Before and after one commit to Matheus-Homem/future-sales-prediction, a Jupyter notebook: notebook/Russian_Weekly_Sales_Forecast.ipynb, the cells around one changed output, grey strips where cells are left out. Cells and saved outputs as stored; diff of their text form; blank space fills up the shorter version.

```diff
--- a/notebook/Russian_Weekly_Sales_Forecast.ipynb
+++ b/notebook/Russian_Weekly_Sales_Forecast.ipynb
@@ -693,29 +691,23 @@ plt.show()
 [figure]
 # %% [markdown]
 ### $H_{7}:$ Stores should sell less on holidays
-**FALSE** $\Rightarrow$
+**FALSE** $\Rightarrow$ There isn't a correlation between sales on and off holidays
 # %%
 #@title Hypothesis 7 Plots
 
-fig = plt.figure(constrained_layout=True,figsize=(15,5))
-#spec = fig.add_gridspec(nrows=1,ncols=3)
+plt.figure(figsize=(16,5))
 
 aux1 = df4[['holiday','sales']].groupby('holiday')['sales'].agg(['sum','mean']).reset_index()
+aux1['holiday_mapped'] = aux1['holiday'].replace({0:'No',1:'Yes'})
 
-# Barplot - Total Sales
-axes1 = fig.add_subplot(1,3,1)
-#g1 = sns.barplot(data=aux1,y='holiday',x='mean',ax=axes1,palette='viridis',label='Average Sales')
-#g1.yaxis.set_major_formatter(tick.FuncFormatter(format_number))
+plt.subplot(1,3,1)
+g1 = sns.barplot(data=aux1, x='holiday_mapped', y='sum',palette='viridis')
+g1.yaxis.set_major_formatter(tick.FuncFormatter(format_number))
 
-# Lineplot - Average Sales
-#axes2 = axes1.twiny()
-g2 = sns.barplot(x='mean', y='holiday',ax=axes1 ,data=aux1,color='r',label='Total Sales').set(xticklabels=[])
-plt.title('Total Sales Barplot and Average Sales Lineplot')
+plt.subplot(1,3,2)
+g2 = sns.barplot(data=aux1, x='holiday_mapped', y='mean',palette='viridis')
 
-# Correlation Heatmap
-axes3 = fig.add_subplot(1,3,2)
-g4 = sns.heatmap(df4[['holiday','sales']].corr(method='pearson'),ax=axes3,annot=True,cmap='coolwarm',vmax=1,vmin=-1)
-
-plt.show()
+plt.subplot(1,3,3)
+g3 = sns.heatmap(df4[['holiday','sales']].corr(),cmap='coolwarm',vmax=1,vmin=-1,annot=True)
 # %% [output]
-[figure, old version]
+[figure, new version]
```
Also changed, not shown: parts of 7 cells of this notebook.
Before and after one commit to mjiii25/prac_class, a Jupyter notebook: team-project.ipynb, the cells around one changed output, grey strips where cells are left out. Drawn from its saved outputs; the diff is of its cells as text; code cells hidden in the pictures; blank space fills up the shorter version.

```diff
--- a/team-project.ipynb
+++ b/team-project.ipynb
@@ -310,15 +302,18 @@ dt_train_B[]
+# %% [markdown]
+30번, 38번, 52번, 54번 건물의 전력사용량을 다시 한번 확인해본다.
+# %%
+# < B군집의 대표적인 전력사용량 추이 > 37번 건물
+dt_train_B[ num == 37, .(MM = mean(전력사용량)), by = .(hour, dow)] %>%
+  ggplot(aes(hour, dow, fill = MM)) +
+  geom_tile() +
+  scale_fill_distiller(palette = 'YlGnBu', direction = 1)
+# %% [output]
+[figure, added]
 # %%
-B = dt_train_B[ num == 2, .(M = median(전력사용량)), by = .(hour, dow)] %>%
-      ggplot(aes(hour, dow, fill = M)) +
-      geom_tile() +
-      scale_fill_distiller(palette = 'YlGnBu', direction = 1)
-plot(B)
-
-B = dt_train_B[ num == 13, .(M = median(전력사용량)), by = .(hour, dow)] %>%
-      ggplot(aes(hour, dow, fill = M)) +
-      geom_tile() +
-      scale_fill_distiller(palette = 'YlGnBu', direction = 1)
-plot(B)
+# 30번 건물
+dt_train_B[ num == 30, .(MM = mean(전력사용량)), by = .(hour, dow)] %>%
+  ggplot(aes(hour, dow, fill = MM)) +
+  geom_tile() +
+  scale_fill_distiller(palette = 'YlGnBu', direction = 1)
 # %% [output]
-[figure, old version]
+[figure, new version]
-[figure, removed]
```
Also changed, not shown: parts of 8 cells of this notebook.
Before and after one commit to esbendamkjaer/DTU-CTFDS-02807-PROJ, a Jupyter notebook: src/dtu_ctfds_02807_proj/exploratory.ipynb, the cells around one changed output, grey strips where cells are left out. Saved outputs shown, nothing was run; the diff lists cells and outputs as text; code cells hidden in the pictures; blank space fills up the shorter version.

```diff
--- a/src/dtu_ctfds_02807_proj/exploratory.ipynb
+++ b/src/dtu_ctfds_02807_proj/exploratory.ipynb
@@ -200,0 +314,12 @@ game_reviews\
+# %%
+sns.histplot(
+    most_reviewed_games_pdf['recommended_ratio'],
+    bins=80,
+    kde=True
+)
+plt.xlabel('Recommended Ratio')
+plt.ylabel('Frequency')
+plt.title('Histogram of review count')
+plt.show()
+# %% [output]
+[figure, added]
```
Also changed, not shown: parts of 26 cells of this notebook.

◇ ◇ ◇ ◇

--- Task directions ---
Write down all of the records again, word for word.

--- Output of the exercise ---
Before and after one commit to Matheus-Homem/future-sales-prediction, a Jupyter notebook: notebook/Russian_Weekly_Sales_Forecast.ipynb, the cells around one changed output, grey strips where cells are left out. Cells and saved outputs as stored; diff of their text form; blank space fills up the shorter version.

```diff
--- a/notebook/Russian_Weekly_Sales_Forecast.ipynb
+++ b/notebook/Russian_Weekly_Sales_Forecast.ipynb
@@ -693,29 +691,23 @@ plt.show()
 [figure]
 # %% [markdown]
 ### $H_{7}:$ Stores should sell less on holidays
-**FALSE** $\Rightarrow$
+**FALSE** $\Rightarrow$ There isn't a correlation between sales on and off holidays
 # %%
 #@title Hypothesis 7 Plots
 
-fig = plt.figure(constrained_layout=True,figsize=(15,5))
-#spec = fig.add_gridspec(nrows=1,ncols=3)
+plt.figure(figsize=(16,5))
 
 aux1 = df4[['holiday','sales']].groupby('holiday')['sales'].agg(['sum','mean']).reset_index()
+aux1['holiday_mapped'] = aux1['holiday'].replace({0:'No',1:'Yes'})
 
-# Barplot - Total Sales
-axes1 = fig.add_subplot(1,3,1)
-#g1 = sns.barplot(data=aux1,y='holiday',x='mean',ax=axes1,palette='viridis',label='Average Sales')
-#g1.yaxis.set_major_formatter(tick.FuncFormatter(format_number))
+plt.subplot(1,3,1)
+g1 = sns.barplot(data=aux1, x='holiday_mapped', y='sum',palette='viridis')
+g1.yaxis.set_major_formatter(tick.FuncFormatter(format_number))
 
-# Lineplot - Average Sales
-#axes2 = axes1.twiny()
-g2 = sns.barplot(x='mean', y='holiday',ax=axes1 ,data=aux1,color='r',label='Total Sales').set(xticklabels=[])
-plt.title('Total Sales Barplot and Average Sales Lineplot')
+plt.subplot(1,3,2)
+g2 = sns.barplot(data=aux1, x='holiday_mapped', y='mean',palette='viridis')
 
-# Correlation Heatmap
-axes3 = fig.add_subplot(1,3,2)
-g4 = sns.heatmap(df4[['holiday','sales']].corr(method='pearson'),ax=axes3,annot=True,cmap='coolwarm',vmax=1,vmin=-1)
-
-plt.show()
+plt.subplot(1,3,3)
+g3 = sns.heatmap(df4[['holiday','sales']].corr(),cmap='coolwarm',vmax=1,vmin=-1,annot=True)
 # %% [output]
-[figure, old version]
+[figure, new version]
```
Also changed, not shown: parts of 7 cells of this notebook.
Before and after one commit to mjiii25/prac_class, a Jupyter notebook: team-project.ipynb, the cells around one changed output, grey strips where cells are left out. Drawn from its saved outputs; the diff is of its cells as text; code cells hidden in the pictures; blank space fills up the shorter version.

```diff
--- a/team-project.ipynb
+++ b/team-project.ipynb
@@ -310,15 +302,18 @@ dt_train_B[]
+# %% [markdown]
+30번, 38번, 52번, 54번 건물의 전력사용량을 다시 한번 확인해본다.
+# %%
+# < B군집의 대표적인 전력사용량 추이 > 37번 건물
+dt_train_B[ num == 37, .(MM = mean(전력사용량)), by = .(hour, dow)] %>%
+  ggplot(aes(hour, dow, fill = MM)) +
+  geom_tile() +
+  scale_fill_distiller(palette = 'YlGnBu', direction = 1)
+# %% [output]
+[figure, added]
 # %%
-B = dt_train_B[ num == 2, .(M = median(전력사용량)), by = .(hour, dow)] %>%
-      ggplot(aes(hour, dow, fill = M)) +
-      geom_tile() +
-      scale_fill_distiller(palette = 'YlGnBu', direction = 1)
-plot(B)
-
-B = dt_train_B[ num == 13, .(M = median(전력사용량)), by = .(hour, dow)] %>%
-      ggplot(aes(hour, dow, fill = M)) +
-      geom_tile() +
-      scale_fill_distiller(palette = 'YlGnBu', direction = 1)
-plot(B)
+# 30번 건물
+dt_train_B[ num == 30, .(MM = mean(전력사용량)), by = .(hour, dow)] %>%
+  ggplot(aes(hour, dow, fill = MM)) +
+  geom_tile() +
+  scale_fill_distiller(palette = 'YlGnBu', direction = 1)
 # %% [output]
-[figure, old version]
+[figure, new version]
-[figure, removed]
```
Also changed, not shown: parts of 8 cells of this notebook.
Before and after one commit to esbendamkjaer/DTU-CTFDS-02807-PROJ, a Jupyter notebook: src/dtu_ctfds_02807_proj/exploratory.ipynb, the cells around one changed output, grey strips where cells are left out. Saved outputs shown, nothing was run; the diff lists cells and outputs as text; code cells hidden in the pictures; blank space fills up the shorter version.

```diff
--- a/src/dtu_ctfds_02807_proj/exploratory.ipynb
+++ b/src/dtu_ctfds_02807_proj/exploratory.ipynb
@@ -200,0 +314,12 @@ game_reviews\
+# %%
+sns.histplot(
+    most_reviewed_games_pdf['recommended_ratio'],
+    bins=80,
+    kde=True
+)
+plt.xlabel('Recommended Ratio')
+plt.ylabel('Frequency')
+plt.title('Histogram of review count')
+plt.show()
+# %% [output]
+[figure, added]
```
Also changed, not shown: parts of 26 cells of this notebook.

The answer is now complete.